The U.S.-China rivalry is one of the few elements that will continue to grow regardless of two forces that have been on collision for a decade. The Economist Intelligence Unit predicts that there is little hope of improving bilateral relations.
Max Baucus, former U.S. Ambassador to China, said that Biden would deal with Beijing more traditionally, unlike Trump, who uses twitter to make massive announcements such as increased tariffs on Chinese goods.
The former ambassador also said that Biden would also work on domestic issues in the U.S. first. He would most likely take his time in re-establishing a relationship with China and focus on the economy, getting jobs, and defeating the virus.
Under Biden, the US-China rivalry’s overall essence will remain the same as under Trump; the belief that the two countries are adversaries, rather than allies, is now firmly held in Beijing and Washington.
However, under Biden, the U.S.’s policy tone and tactics are likely to shift noticeably. Under Biden’s administration, we will expect the U.S. to retain its current emphasis on tackling trade and economic imbalances to protect U.S. firms and raise awareness of security and human rights problems.
We would also expect two key differences to be seen as the Biden administration works towards these objectives. Second, the tone will be different as the U.S. steps away from the Trump administration’s hostile foreign policy toward one of negotiation.
Expect that the U.S. will try to collaborate with allies to engage China on these issues jointly. A Biden administration could also leave room to improve the bilateral relationship between the U.S. and China.
Environmental conservation issues have traditionally been a field of US-China cooperation. We would expect more vital collaboration in this region under Biden’s planned progressive policy stance, preventing US-China relations from worsening further.
The implicit presumption that a Biden White House will be less erratic than Trump’s and more capable of strengthening alliances with other forces in Asia. The issues facing China are hardly limited to whoever the White House occupant is.

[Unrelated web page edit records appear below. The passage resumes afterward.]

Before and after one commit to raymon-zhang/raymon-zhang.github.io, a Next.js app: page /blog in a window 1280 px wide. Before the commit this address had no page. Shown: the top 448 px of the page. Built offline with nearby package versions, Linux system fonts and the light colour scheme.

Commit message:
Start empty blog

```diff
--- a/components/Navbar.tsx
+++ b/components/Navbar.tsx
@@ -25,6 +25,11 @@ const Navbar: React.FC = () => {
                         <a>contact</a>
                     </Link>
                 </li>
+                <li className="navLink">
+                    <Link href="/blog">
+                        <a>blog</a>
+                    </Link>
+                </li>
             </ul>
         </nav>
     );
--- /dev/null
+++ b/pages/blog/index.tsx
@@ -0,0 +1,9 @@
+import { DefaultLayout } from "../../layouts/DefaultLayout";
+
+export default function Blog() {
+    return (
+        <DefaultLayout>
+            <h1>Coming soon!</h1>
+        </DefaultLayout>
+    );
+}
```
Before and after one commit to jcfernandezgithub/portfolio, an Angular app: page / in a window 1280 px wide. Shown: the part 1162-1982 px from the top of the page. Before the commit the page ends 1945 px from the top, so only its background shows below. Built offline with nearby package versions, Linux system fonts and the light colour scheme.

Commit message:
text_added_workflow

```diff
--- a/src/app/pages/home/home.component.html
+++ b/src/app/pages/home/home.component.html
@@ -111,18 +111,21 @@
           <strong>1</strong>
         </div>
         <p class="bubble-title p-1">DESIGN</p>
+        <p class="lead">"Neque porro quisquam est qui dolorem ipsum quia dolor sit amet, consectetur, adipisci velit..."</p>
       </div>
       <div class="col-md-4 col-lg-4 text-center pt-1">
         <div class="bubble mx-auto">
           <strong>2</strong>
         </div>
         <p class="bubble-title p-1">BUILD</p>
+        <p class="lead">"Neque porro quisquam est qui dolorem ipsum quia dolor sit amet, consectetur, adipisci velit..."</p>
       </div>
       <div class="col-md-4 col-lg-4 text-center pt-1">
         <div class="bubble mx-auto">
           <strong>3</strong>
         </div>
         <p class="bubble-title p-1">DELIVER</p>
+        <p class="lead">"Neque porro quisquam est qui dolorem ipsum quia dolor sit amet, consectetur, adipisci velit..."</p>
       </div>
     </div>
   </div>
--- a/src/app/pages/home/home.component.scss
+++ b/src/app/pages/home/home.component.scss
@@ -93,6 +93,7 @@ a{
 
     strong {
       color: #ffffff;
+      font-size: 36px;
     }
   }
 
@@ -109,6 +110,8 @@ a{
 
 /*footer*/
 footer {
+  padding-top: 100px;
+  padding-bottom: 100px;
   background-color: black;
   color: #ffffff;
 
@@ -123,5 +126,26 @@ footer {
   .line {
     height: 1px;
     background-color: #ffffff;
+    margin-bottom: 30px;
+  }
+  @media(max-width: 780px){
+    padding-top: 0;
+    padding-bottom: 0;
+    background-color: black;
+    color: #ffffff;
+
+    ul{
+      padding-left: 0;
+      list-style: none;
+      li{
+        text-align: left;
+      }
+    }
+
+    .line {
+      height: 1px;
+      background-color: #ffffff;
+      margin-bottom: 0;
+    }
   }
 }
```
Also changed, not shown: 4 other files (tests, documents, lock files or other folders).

In several countries, recent polling by the Pew Research Center found China’s unfavorable views at historic highs partly because of China’s position in the coronavirus outbreak and more generally because of Beijing’s increasingly bullying actions in different parts of the world.